* [Task objective]
Where a line of the records contains the word "flex", show that line.

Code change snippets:
--*--
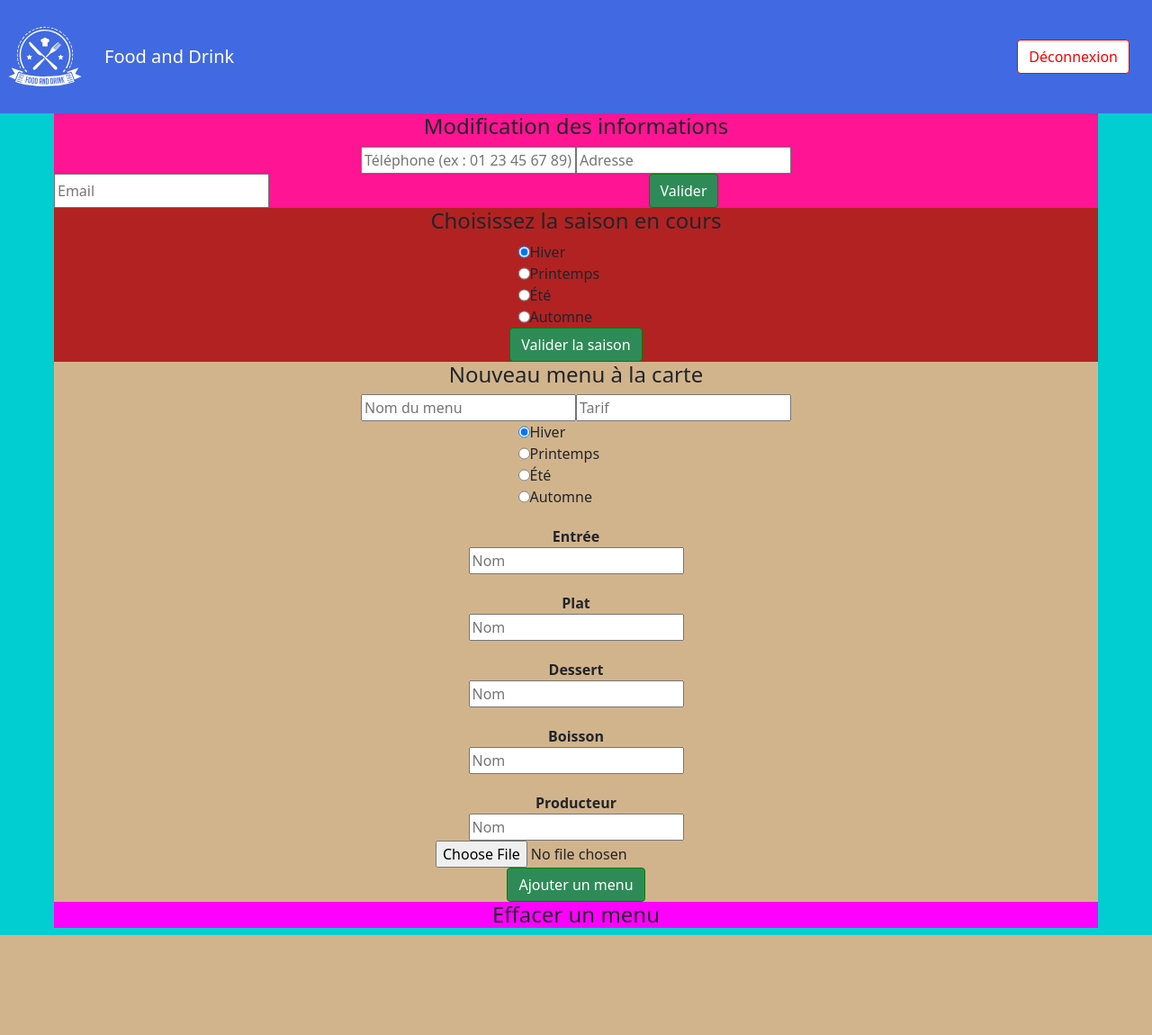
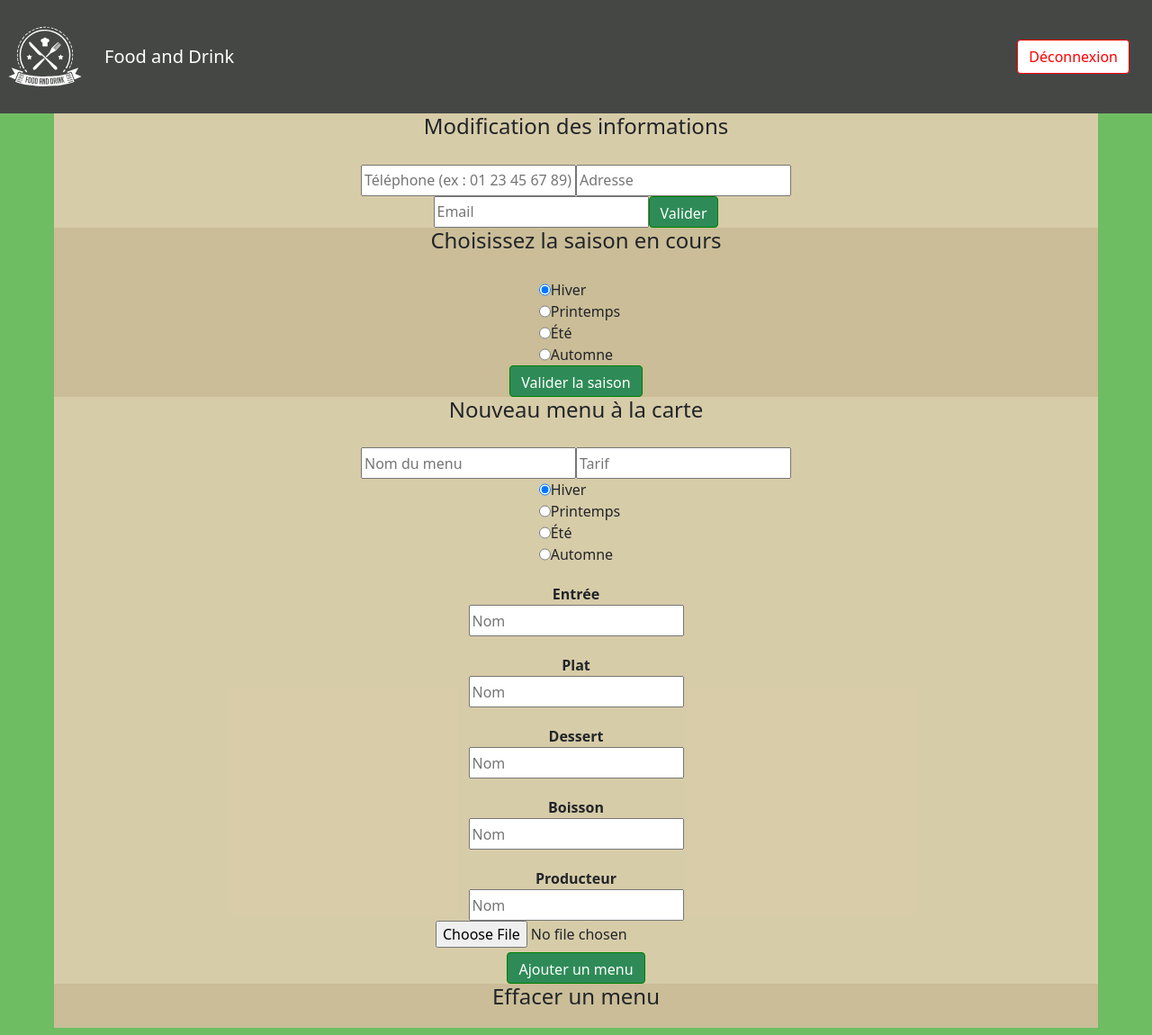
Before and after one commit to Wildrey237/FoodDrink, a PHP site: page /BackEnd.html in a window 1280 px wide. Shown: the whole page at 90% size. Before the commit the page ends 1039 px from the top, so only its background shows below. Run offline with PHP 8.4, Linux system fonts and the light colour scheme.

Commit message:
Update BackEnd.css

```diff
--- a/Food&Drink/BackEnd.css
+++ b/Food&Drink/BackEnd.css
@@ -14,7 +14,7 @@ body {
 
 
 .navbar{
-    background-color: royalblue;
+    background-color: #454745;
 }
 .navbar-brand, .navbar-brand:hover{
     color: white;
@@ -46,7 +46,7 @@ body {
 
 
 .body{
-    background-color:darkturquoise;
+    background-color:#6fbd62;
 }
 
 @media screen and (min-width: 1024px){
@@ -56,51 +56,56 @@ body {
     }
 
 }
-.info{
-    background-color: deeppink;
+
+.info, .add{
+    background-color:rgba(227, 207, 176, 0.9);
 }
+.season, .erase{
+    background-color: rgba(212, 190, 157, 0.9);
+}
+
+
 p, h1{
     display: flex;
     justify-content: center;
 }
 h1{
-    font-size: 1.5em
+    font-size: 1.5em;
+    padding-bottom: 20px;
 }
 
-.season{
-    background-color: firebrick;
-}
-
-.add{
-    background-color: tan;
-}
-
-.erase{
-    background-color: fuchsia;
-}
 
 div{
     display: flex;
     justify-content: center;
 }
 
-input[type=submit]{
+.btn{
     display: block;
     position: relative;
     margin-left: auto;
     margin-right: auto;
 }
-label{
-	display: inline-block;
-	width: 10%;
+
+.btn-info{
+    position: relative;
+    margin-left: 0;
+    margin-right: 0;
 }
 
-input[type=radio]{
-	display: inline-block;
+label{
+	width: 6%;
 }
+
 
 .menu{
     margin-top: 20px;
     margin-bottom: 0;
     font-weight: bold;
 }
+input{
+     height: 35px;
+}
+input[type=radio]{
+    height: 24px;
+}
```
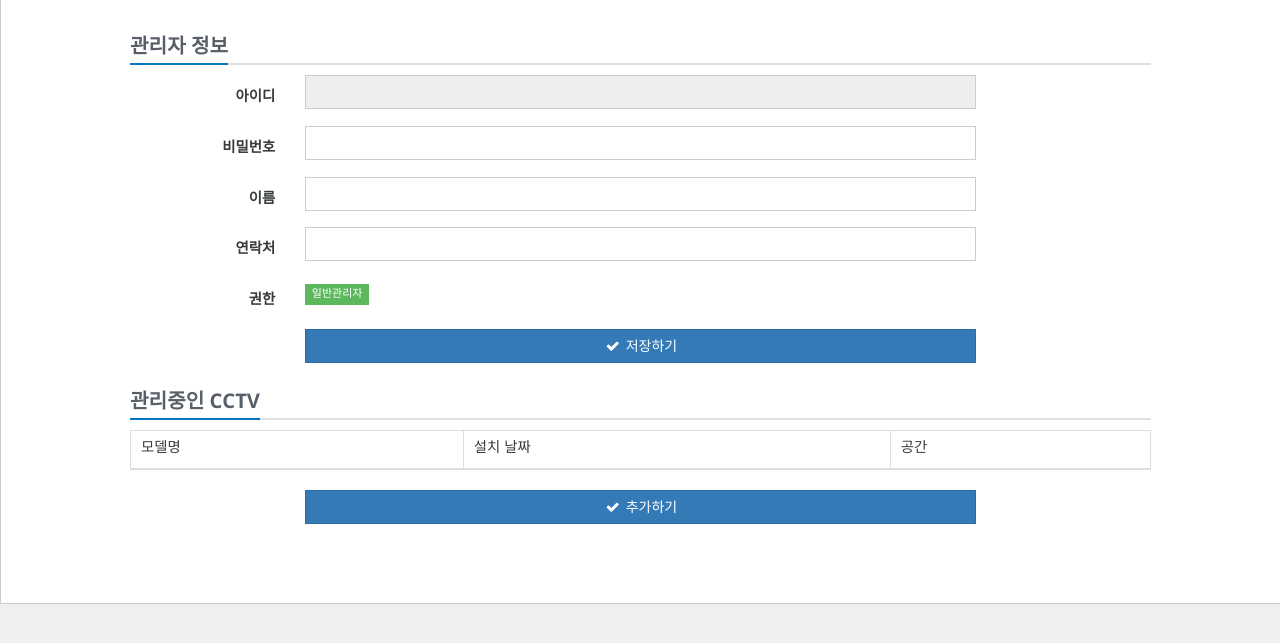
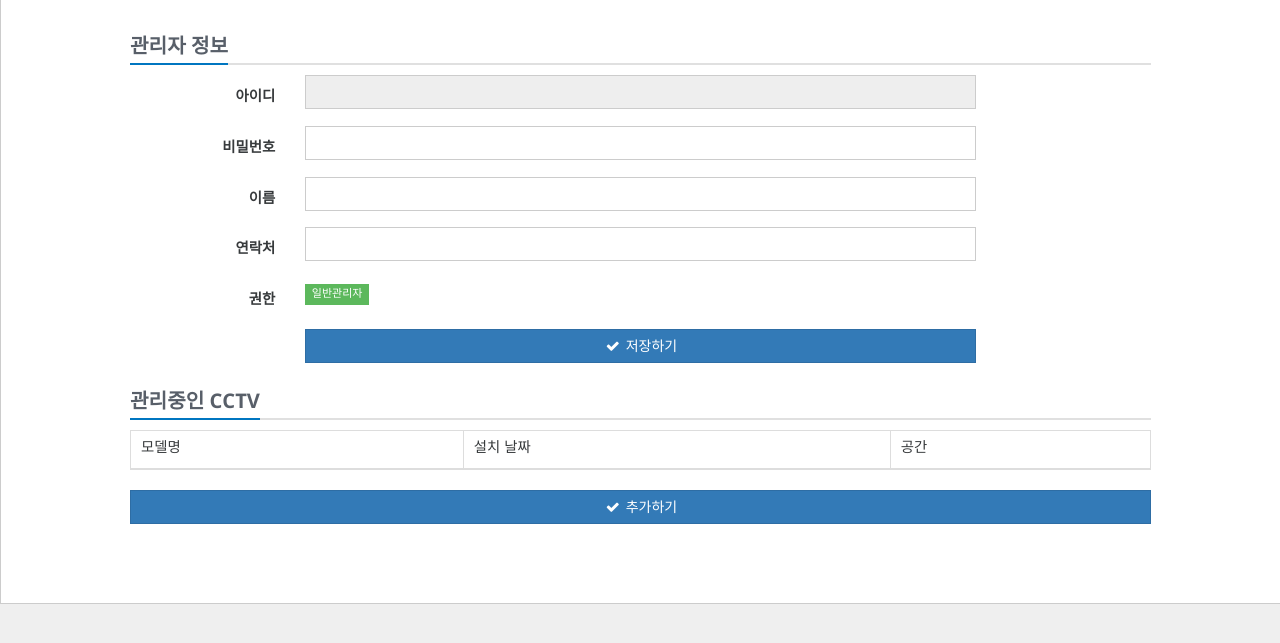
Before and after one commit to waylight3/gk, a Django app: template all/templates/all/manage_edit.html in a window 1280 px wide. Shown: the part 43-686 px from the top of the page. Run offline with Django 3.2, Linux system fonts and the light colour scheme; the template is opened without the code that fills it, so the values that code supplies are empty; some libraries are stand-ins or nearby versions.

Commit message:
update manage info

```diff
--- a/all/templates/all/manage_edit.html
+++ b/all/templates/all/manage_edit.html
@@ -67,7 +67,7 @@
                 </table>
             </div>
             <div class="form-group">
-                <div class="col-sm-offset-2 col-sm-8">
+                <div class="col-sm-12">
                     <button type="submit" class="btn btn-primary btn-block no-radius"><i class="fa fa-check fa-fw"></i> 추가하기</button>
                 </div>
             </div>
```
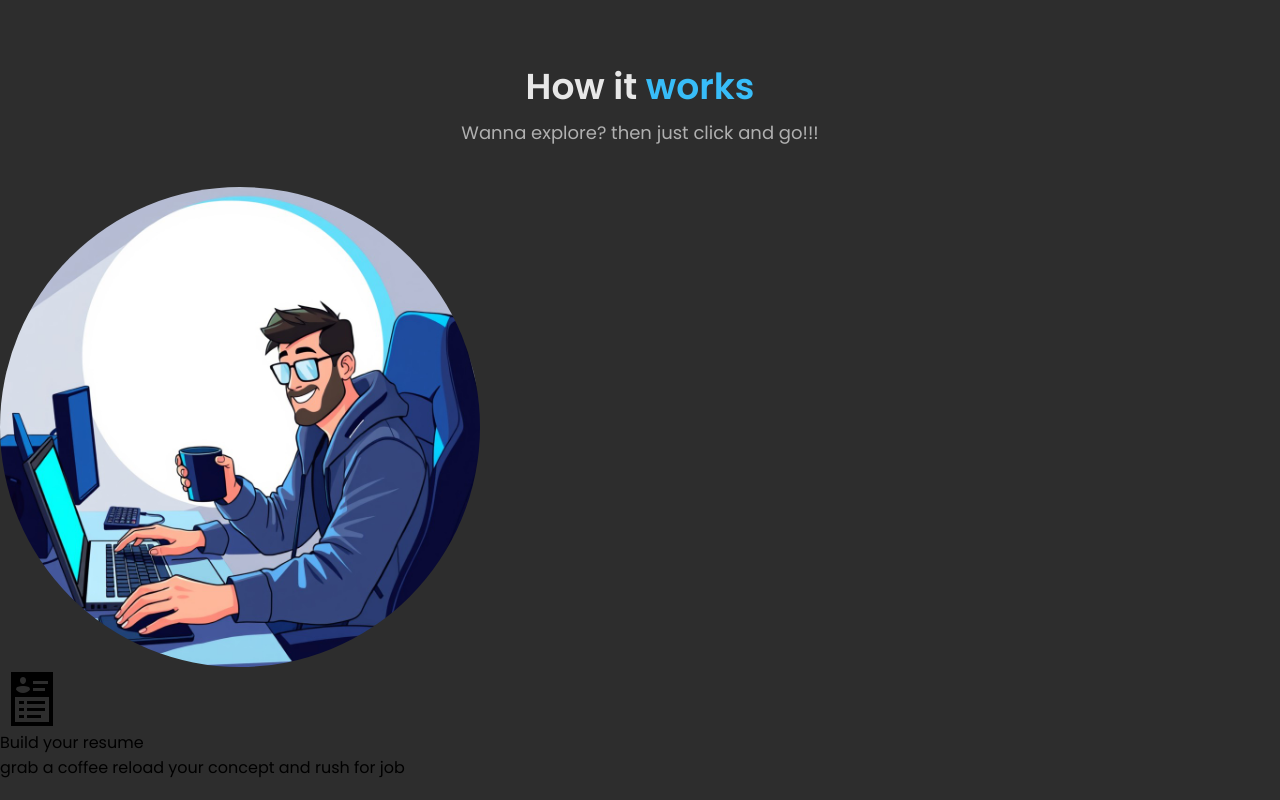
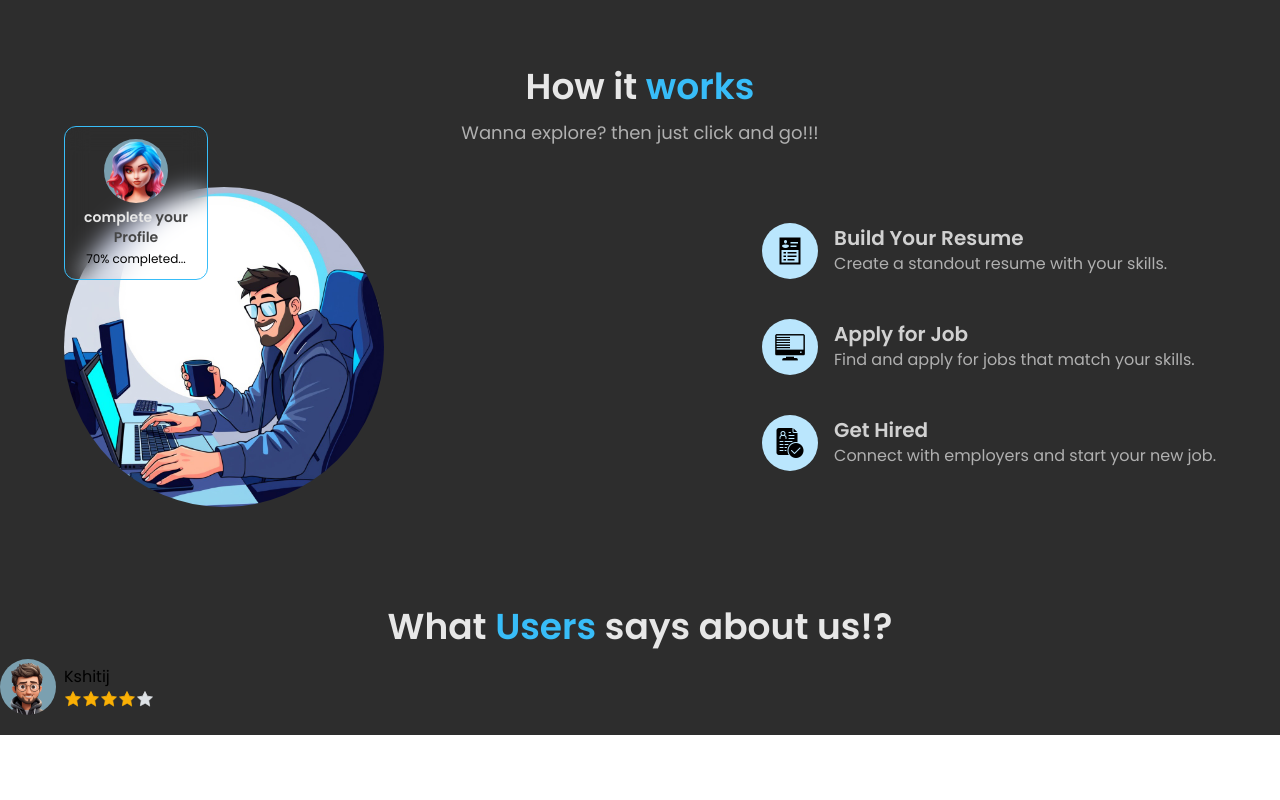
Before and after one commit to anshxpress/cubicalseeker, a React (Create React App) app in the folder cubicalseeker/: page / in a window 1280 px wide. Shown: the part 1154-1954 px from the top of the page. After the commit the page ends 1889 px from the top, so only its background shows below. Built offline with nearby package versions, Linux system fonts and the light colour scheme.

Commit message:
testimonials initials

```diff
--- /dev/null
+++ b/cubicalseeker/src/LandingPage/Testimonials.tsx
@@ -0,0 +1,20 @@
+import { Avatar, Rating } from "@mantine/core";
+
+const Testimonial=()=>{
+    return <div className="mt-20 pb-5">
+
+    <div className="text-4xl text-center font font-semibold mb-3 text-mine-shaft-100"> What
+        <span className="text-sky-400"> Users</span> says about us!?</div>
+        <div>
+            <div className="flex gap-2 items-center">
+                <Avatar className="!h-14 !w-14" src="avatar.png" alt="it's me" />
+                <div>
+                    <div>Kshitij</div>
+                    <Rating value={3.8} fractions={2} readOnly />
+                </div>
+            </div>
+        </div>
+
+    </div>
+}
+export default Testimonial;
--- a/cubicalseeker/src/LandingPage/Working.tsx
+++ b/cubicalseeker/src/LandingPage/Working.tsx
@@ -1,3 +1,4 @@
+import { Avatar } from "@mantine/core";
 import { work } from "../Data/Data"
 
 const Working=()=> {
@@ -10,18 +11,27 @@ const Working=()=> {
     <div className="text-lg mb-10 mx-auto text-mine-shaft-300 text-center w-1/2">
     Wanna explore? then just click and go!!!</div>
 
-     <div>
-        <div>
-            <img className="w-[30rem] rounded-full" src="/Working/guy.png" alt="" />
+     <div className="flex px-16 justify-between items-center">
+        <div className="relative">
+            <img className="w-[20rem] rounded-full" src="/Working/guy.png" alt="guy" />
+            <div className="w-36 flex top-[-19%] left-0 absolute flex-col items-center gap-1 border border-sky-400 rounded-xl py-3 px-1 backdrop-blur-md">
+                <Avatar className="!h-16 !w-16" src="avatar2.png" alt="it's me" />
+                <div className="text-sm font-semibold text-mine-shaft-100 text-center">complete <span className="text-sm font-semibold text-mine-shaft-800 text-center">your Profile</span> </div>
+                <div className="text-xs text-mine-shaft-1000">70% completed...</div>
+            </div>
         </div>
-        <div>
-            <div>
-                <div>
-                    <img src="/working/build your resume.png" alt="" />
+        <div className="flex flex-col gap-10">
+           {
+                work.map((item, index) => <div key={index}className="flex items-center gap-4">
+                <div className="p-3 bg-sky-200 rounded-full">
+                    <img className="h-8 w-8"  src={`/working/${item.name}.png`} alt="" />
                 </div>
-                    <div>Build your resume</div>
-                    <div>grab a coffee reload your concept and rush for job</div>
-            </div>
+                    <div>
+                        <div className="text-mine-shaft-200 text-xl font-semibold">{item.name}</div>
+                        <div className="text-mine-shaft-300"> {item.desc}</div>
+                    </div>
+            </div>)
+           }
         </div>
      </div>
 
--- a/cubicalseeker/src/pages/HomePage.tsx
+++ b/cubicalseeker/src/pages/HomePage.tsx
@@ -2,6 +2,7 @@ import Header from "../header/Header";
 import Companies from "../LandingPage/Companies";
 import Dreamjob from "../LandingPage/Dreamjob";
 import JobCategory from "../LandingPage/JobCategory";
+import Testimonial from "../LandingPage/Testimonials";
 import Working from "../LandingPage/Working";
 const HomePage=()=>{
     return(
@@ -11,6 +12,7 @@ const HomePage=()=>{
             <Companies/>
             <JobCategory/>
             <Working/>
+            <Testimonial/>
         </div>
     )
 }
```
--*--
* [Result]
     display: flex;
     display: flex;
+            <div className="flex gap-2 items-center">
+     <div className="flex px-16 justify-between items-center">
+            <div className="w-36 flex top-[-19%] left-0 absolute flex-col items-center gap-1 border border-sky-400 rounded-xl py-3 px-1 backdrop-blur-md">
+        <div className="flex flex-col gap-10">
+                work.map((item, index) => <div key={index}className="flex items-center gap-4">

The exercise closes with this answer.